There is work to be done in education. There is work to be done in this math teacher community. There are white teachers in schools across the nation still pretending they don’t see color. There are white teachers in schools across the nation knowing race exists but having no idea how or no avenue to address it. And there are those of us with an avenue and some idea how and a solid amount of job security. This post is for the last group.
HELLLLLLOOOOO many of my #MTBoS friends, particularly those of you with lots of followers. Welcome to the conversation!! There have been a lot of conversations (as always) after TMC about equity and social justice and math. Usually those conversations fade out after a couple weeks when we all get busy with school. When we are teaching and we decide what we “really” need to know is if anyone has a good lesson for simplifying radicals or solving complex equations. We don’t have time for critical race conversations. Well not this year friends! I refuse. I just refuse. There are lots of good ways to do social justice work. (I love Dylan‘s and Sunil‘s stuff) but what I want to work on and come back to this year is mistakes white teachers make.
Mistakes white teachers make. That phrase is a little scary isn’t it? It hits hard. It implies that there are things you are doing wrong that have to do with race and since it has teacher in it, it also implies that these mistakes are probably (definitely) affecting kids.
In the same way we work to make teaching mistakes public I want us to work to make our social mistakes public. This could include: a wrong thing said to a student, a conversation with a colleague handled poorly, or a blog post or twitter exchange that we are less than proud of. We share these things in hopes that others learn from us and that we can help each other.*
It’s hard to know exactly what this looks like and I know that. So I’m going to give two examples. The first is from Tom Rademacher he first wrote a post that ignored the experiences of people of color, then he was called on it, and so he wrote really solid public apology. You should click through and read it.
Second, here’s mine. I messed up the other night. I got super white and fragile. I like to think of myself as a person working for justice. I got called out on methods which I deserved and instead of taking it in I got defensive. Here we go:
José nicely replied:
Y’all here’s where I get embarrassed. I then said:
José, very nicely, didn’t call me on my white fragility but guys, it’s right there. You can click through if you want to read the rest but José is right and kind and I come off looking like a white person without enough cookies.
I was hurt by being called out. I was scared he was right.

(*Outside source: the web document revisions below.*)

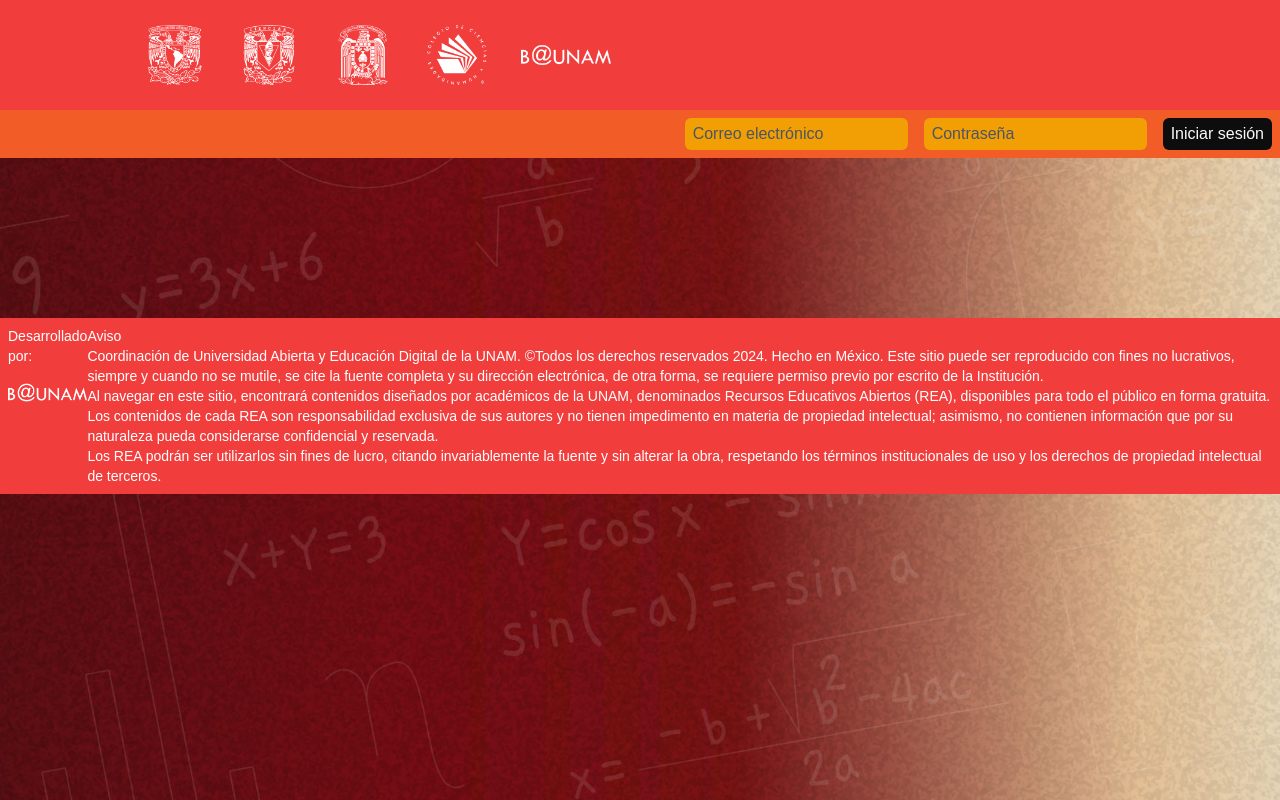
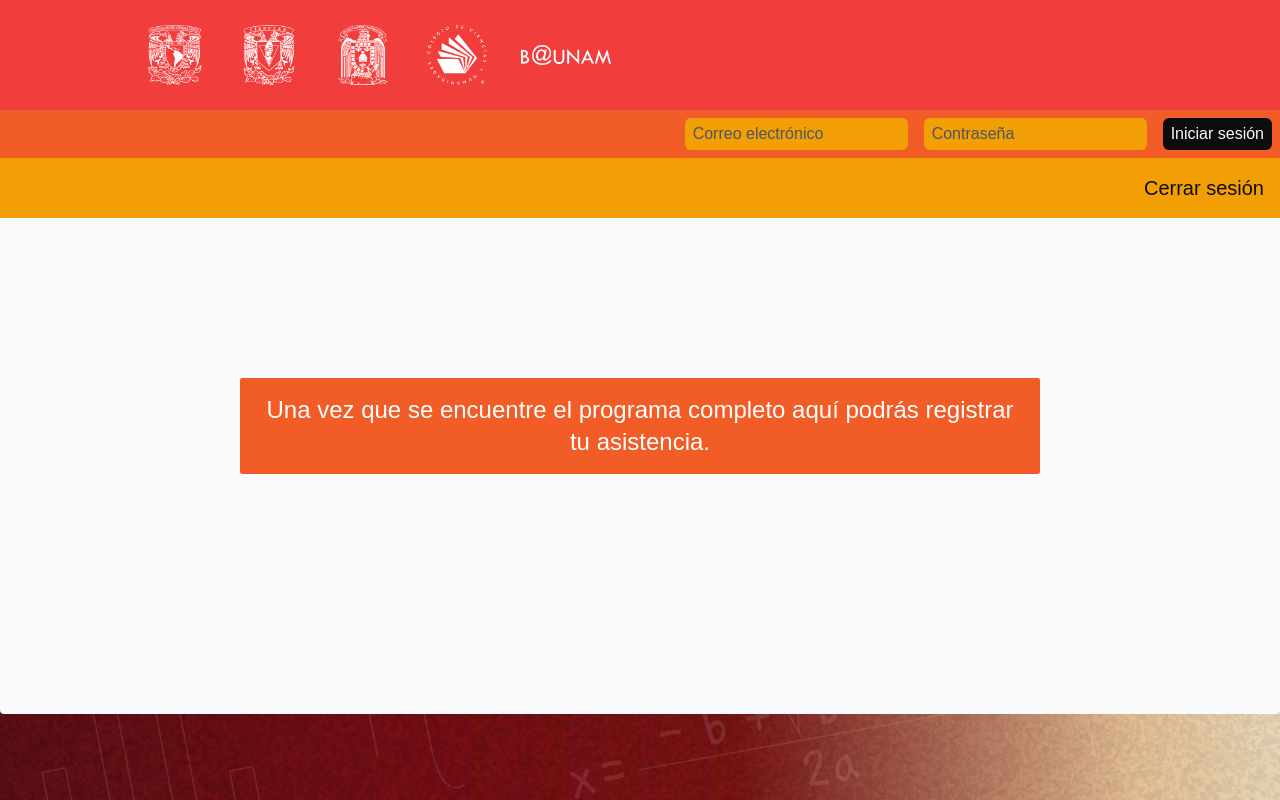
Before and after one commit to bunam-mx/matematicas-otono, a React (Vite) app: page /mate-otono-2024/profile in a window 1280 px wide. Shown: the top 800 px of the page. Built offline with nearby package versions, Linux system fonts and the light colour scheme; no server answers; a web font is replaced by a local one.

Commit message:
Se agrega vista de perfil para envio de ponencias

```diff
--- a/src/Pages/App/App.jsx
+++ b/src/Pages/App/App.jsx
@@ -3,11 +3,15 @@ import HeaderBlock from "../../Components/HeaderBlock/HeaderBlock"
 import FooterBlock from "../../Components/FooterBlock/FooterBlock"
 import Home from "../Home/Home"
 import Register from "../Register/Register"
+import Activate from "../Activate/Activate";
+import Profile from "../Profile/Profile";
 
 const AppRoutes = () => {
   return useRoutes([
     { path: "/", element: <Home /> },
     { path: "/register/:usertype", element: <Register /> },
+    { path: "/activate/:userHash", element: <Activate /> },
+    { path: "/profile", element: <Profile /> },
   ]);
 };
 
--- /dev/null
+++ b/src/Pages/Profile/Profile.css
@@ -0,0 +1,41 @@
+.profile-container {
+  @apply container mx-auto bg-gray-50 min-h-40 pb-20 rounded-b;
+}
+.profile-container__header {
+  @apply text-right p-4 text-xl bg-autumn-yellow;
+}
+.profile-container__header a {
+  @apply hover:underline cursor-pointer;
+}
+.profile-container article {
+  @apply p-4 text-2xl;
+}
+.speaker-data--item input {
+  @apply inline-block border border-gray-400 rounded p-2 mt-1 mb-4;
+}
+.speaker-data--item input[type="text"], .speaker-data--item input[type="file"] {
+  @apply w-full;
+}
+.speaker-data--item input[type="file"] {
+  @apply text-sm;
+}
+.speaker-data--item-submit {
+  @apply text-right;
+}
+.speaker-data--item-submit input {
+  @apply bg-autumn-yellow text-white p-2 rounded cursor-pointer px-6;
+}
+.profile-container__content-assistant {
+  max-width: 800px;
+  @apply m-auto bg-autumn-orange p-4 my-40 text-white text-center rounded-sm;
+}
+.profile-container__guidelines {
+  @apply bg-autumn-lightorange p-2 mt-2 text-white inline-block hover:underline text-base rounded-sm;
+}
+.profile-container__error-message {
+  @apply bg-red-600 text-white p-2 rounded-sm my-2;
+
+}
+.profile-container__success-message {
+  @apply bg-green-600 text-white p-2 rounded-sm my-2;
+}
--- /dev/null
+++ b/src/Pages/Profile/Profile.jsx
@@ -0,0 +1,97 @@
+import Cookies from "universal-cookie";
+import "./Profile.css";
+
+const API_URL = import.meta.env.VITE_API_URL;
+const cookies = new Cookies();
+
+
+
+const assistantContent = () => {
+  return (
+    <article className="profile-container__content-assistant">
+      <p>Una vez que se encuentre el programa completo aquí podrás registrar tu asistencia.</p>
+    </article>
+  );
+};
+
+function Profile() {
+  const submitWorkshop = (e) => {
+    e.preventDefault();
+
+    let messageElement = document.getElementById("speaker-message");
+
+    let formElement = document.getElementById("speaker-data");
+    let formData = new FormData(formElement);
+
+    let options = {
+      method: "POST",
+      body: formData
+    }
+
+    fetch(`${API_URL}/workshops`, options)
+    .then((response) => response.json())
+    .then((data) => {
+      if(data.message) {
+        console.log(data);
+        const errorMessage = document.getElementById("error-message");
+        errorMessage.getElementsByTagName("p")[0].textContent = data.title;
+        errorMessage.classList.remove("hidden");
+        setTimeout(() => {
+          errorMessage.classList.add("hidden");
+        }, 5000);
+      } else {
+        const successMessage = document.getElementById("success-message");
+        successMessage.getElementsByTagName("p")[0].textContent = `Hemos recibido tu ponencia "${data.title}". En cuanto sea evaluada te enviaremos un correo con la confirmación.`;
+        successMessage.classList.remove("hidden");
+        setTimeout(() => {
+          successMessage.classList.add("hidden");
+        }, 5000);
+      }
+    });
+  }
+
+  const speakerContent = () => {
+    return (
+      <article className="profile-container__content-speaker">
+        <h3>Registra tu ponencia</h3>
+        <p className="profile-container__guidelines"><a href={`${import.meta.env.BASE_URL}docs/lineamientos.pdf`} download="lineamientos.pdf">Lineamientos para la elaboración de ponencias</a></p>
+        <div className="profile-container__success-message hidden" id="success-message">
+          <p></p>
+        </div>
+        <div className="profile-container__error-message hidden" id="error-message">
+          <p></p>
+        </div>
+        <form onSubmit={(e) => submitWorkshop(e)} id="speaker-data" encType="multipart/form-data">
+          <input type="hidden" name="userid" value={cookies.get("id")} />
+          <div className="speaker-data--item">
+            <label htmlFor="title">Título</label>
+            <input type="text" id="title" name="title" required />
+          </div>
+          <div className="speaker-data--item">
+            <label htmlFor="manuscript">Ponencia</label>
+            <input type="file" name="manuscript" required id="manuscript" />
+          </div>
+          <div className="speaker-data--item">
+            <label htmlFor="bio">Semblanza</label>
+            <input type="file" name="bio" required id="bio" />
+          </div>
+          <div className="speaker-data--item-submit">
+            <input type="submit" value="Enviar" />
+          </div>
+        </form>
+      </article>
+    );
+  };
+
+  return (
+    <section className="profile-container">
+      <header className="profile-container__header">
+        <p><a>Cerrar sesión</a></p>
+      </header>
+      {cookies.get("usertype") == 2 ? speakerContent() : ""}
+      {assistantContent()}
+    </section>
+  );
+}
+
+export default Profile;
```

I was being a lazy ally and I got called on it. So publicly I want to say sorry to Jose and also hope that this stops other white teachers from snapping back before you think. Being called out is not inherently bad. It is almost always a place from which you can look for for growth.
So this is my first post in the Mistakes White Teacher Make series. I am hoping other bloggers will want to join and share. Doesn’t have to be a current story but anything you look back on and know you should have done better or anything that changed you looking forward.
Lastly, if you are in that first group of white teachers who are “colorblind” or just looking for an entry point into this conversation reading Dr. Tatum’s “Why are all the black kids sitting together in the cafeteria?” is a great start AND Julie is reading it and would love to chat.
*i have been in three separate conversations about how to add a private piece to this work and i promise i will share as soon as i have the logistics there